The Willow Run U. S. Department of Health, Education, and Welfare Facilities are located contiguous to Willow Run Airport, primarily east of Beck Road. They consist of 156,229 acres and 39 structures at June 30, 1977, with a book value of $151,300 for land and $1,046,000 for buildings. These properties were acquired through a grant from the United States Department of Health, Education, and Welfare in 1961 and supplemented by improvements and other additions Page  96from University sources. These facilities are used for research purposes.

As of June 30, 1977, Radrick Farms, at Dixboro and Geddes Roads in Washtenaw County, comprised 654.78 acres and 20 structures with book values of $1,343,198 for land and $393,682 for buildings. The acquisition of these facilities was made possible by an original gift in 1962 from Frederick C. Matthaei and an additional gift in 1965 from the same donor. An additional contiguous 15.89 acres were purchased by the University in 1967-68. Land value was increased in 1967 by construction of an excellent golf course, also with funds provided by Matthaei. The course was designed by the nationally recognized golf course architect Peter Dye of Indianapolis, Indiana, and built by the Maddox Construction Company of St. Charles, Illinois. Construction on the 18-hole, par-72, 6,480-yard course was begun in the fall of 1964.

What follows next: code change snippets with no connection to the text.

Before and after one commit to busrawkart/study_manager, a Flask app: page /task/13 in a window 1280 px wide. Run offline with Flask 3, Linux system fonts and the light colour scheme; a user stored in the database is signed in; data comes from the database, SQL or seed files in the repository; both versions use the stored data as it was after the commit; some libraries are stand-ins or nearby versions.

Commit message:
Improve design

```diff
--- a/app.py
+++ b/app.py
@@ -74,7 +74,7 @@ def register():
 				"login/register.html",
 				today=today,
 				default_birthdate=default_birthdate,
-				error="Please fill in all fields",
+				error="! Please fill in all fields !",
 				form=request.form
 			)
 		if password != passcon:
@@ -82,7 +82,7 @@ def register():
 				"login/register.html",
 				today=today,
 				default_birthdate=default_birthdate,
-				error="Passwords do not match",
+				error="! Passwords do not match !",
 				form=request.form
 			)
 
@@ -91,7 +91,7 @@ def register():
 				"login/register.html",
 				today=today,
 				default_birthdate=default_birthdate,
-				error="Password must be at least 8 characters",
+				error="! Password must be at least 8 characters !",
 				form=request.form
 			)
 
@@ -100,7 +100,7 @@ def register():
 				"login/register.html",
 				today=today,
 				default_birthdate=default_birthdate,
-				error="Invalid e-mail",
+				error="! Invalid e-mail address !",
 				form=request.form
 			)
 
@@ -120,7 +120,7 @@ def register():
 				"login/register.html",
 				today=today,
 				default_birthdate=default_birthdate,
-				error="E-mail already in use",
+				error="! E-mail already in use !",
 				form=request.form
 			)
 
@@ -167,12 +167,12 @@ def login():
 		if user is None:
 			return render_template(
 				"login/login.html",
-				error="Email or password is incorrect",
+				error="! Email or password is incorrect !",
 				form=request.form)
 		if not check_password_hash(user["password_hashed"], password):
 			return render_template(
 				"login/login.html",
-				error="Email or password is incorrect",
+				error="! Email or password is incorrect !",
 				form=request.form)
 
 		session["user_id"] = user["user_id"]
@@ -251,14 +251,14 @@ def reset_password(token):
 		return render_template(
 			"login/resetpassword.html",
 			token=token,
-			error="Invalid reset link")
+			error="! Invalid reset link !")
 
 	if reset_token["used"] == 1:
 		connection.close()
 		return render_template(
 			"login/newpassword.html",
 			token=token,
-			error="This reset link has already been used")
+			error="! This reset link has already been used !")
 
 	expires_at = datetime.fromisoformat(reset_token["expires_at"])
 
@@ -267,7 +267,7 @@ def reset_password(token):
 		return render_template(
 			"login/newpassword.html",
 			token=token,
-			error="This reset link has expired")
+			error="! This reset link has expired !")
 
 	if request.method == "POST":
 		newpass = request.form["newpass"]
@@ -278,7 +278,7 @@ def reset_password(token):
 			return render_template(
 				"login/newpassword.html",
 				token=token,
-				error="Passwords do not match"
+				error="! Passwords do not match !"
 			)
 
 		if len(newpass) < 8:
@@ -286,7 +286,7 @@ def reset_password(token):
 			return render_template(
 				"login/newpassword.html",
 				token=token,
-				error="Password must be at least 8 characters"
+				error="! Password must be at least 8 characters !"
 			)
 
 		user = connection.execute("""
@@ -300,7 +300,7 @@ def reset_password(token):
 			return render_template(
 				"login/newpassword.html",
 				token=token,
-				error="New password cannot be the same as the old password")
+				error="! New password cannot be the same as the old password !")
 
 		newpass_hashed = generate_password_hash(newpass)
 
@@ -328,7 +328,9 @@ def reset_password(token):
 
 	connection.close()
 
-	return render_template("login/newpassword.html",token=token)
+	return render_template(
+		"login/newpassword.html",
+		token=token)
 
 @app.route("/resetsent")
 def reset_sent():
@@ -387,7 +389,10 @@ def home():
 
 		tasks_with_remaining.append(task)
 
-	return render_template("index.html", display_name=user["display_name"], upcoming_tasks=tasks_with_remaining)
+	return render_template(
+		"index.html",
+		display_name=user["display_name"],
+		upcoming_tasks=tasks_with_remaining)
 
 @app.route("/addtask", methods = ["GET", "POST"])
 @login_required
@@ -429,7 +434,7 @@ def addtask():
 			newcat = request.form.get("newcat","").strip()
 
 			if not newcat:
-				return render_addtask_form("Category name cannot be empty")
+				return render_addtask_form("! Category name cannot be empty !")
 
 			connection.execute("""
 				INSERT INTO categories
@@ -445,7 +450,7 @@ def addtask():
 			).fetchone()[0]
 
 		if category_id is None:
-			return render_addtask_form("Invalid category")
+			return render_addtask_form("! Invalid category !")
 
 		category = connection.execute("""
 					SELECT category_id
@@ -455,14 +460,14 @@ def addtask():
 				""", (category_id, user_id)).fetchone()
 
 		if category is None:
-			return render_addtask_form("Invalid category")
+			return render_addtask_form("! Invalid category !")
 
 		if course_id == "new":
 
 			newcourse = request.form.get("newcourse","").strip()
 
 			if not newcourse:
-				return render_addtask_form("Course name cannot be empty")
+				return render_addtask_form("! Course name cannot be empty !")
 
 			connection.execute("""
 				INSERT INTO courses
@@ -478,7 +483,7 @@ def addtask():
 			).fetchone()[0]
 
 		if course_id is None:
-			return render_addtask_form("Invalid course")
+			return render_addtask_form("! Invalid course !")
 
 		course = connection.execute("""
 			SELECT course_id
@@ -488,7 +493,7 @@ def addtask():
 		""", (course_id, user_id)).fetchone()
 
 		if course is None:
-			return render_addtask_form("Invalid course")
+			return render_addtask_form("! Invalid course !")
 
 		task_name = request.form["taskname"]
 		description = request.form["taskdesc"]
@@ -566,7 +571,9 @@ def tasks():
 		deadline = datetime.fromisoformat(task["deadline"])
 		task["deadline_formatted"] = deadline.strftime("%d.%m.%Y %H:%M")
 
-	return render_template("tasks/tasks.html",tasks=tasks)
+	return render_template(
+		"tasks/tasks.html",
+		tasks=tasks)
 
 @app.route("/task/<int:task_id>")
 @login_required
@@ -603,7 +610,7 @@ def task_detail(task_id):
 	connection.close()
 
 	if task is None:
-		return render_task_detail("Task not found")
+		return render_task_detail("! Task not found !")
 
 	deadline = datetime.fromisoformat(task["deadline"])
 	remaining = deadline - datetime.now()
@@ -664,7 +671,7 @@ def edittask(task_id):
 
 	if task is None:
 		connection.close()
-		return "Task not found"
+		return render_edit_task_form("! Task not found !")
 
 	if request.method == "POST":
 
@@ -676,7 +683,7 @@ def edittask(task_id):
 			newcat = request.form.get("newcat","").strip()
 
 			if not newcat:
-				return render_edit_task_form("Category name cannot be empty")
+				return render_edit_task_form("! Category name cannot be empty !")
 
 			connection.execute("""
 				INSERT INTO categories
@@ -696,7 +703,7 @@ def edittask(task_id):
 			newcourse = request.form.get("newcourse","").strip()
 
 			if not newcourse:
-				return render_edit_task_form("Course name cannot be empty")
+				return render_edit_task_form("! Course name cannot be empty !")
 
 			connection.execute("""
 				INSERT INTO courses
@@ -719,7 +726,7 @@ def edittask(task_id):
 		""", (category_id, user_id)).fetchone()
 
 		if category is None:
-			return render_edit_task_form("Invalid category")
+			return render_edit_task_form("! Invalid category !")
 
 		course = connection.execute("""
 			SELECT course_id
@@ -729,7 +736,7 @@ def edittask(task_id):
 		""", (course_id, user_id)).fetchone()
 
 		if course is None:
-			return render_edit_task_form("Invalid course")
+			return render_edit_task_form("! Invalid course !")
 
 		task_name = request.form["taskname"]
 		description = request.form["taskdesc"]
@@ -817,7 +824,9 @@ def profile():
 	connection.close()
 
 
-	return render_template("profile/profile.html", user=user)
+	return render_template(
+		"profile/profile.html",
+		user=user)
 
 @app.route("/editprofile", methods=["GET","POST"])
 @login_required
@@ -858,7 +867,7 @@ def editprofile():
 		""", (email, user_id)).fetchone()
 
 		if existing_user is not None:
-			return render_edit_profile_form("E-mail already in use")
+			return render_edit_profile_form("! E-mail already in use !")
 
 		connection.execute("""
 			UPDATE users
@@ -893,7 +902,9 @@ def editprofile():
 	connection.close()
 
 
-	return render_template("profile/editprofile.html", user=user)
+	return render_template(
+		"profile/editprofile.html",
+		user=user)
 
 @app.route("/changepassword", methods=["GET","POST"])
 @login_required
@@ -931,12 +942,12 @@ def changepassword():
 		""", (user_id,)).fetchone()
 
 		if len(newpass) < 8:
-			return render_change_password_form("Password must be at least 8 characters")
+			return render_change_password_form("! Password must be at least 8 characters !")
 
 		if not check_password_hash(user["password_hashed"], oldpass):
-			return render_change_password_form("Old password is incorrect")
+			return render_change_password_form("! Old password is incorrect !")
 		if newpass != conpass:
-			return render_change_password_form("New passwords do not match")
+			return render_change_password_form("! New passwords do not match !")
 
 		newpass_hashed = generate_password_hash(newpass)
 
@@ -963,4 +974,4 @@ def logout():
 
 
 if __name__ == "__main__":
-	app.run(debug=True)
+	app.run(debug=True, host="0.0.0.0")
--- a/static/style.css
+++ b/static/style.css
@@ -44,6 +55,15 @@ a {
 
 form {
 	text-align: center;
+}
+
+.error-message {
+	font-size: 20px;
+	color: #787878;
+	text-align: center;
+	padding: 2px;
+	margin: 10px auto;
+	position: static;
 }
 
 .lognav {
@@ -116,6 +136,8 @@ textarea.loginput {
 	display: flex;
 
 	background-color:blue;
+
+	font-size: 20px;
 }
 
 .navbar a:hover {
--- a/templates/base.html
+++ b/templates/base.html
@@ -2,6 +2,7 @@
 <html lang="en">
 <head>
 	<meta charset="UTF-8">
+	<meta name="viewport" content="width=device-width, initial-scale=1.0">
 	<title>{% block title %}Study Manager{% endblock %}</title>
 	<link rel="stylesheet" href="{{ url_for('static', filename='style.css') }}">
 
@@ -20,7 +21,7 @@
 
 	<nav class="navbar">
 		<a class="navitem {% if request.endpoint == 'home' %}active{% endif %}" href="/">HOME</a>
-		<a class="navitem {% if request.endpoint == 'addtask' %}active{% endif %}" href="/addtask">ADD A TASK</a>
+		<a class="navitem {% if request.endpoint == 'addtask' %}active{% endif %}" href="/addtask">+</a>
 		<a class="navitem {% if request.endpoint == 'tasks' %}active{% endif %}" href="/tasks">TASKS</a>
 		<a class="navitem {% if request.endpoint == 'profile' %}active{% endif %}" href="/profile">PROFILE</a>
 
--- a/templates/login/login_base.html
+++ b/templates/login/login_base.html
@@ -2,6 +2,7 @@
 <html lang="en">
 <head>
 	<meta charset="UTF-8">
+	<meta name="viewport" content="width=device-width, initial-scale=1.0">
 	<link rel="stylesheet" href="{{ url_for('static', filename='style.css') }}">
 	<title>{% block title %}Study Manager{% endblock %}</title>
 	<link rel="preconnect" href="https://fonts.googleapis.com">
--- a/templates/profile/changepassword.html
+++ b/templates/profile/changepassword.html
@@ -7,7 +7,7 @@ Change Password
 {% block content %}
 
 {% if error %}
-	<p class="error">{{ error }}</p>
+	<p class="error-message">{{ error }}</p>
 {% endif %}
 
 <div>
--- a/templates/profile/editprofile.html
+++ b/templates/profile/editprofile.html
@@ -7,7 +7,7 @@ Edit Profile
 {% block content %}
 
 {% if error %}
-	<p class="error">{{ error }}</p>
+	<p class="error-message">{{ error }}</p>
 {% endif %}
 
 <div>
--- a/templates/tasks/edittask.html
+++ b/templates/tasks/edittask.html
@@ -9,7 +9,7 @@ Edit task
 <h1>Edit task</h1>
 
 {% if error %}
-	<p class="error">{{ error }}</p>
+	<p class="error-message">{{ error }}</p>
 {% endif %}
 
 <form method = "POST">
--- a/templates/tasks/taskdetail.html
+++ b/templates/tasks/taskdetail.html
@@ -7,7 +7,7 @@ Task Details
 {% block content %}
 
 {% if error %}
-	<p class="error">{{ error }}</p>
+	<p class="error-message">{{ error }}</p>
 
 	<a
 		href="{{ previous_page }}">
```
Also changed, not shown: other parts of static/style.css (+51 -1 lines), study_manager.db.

In January of 1964 the Regents accepted a gift from Calumet and Hecla, Inc. of 203.45 acres of land, valued at $21,392, at the far northern tip of the Keweenaw Peninsula in upper Michigan. This is known as the Keweenaw Peninsula Rocket Launching Site and is used for atmospheric and environmental research purposes.

The Portage Lake Observatory No. 2 at Peach Mountain, in the Waterloo Recreation Area in Washtenaw County, was built by Butcher and Willits, Inc. in April of 1969 at a cost of $589,210. It was designed by Colvin, Robinson, Wright and Associates and contains 93,927 cubic feet and 5,514 gross square feet. It was financed from federal funds and University sources.

Three significant building additions have been constructed at the Biological Station at Douglas Lake near Cheboygan. The Alfred H. Stockard Lakeside Laboratory, a 24,943-square-foot laboratory, classroom, and research facility, was named to honor the late Director of the Biological Station, who had served from 1940 to 1966. It was designed by The Architects Collective, Inc. and was completed in 1966 by the Omega Construction Company. Funding for this $636,000 structure was from a National Science Foundation grant and matching University funds. Also designed by The Architects Collective, Page  97Inc. and completed by Omega Construction Company in 1966 was a 6,299-square-foot residential unit. This $162,000 structure was also funded by National Science Foundation grant money and matching University funds. A new and efficient dining hall and kitchen facility, designed by David Trautman, was completed by Concrete Systems, Inc., in 1976. Replacing a small and outdated unit, this 12,371-square-foot $440,000 structure was funded from unrestricted gifts and University funds.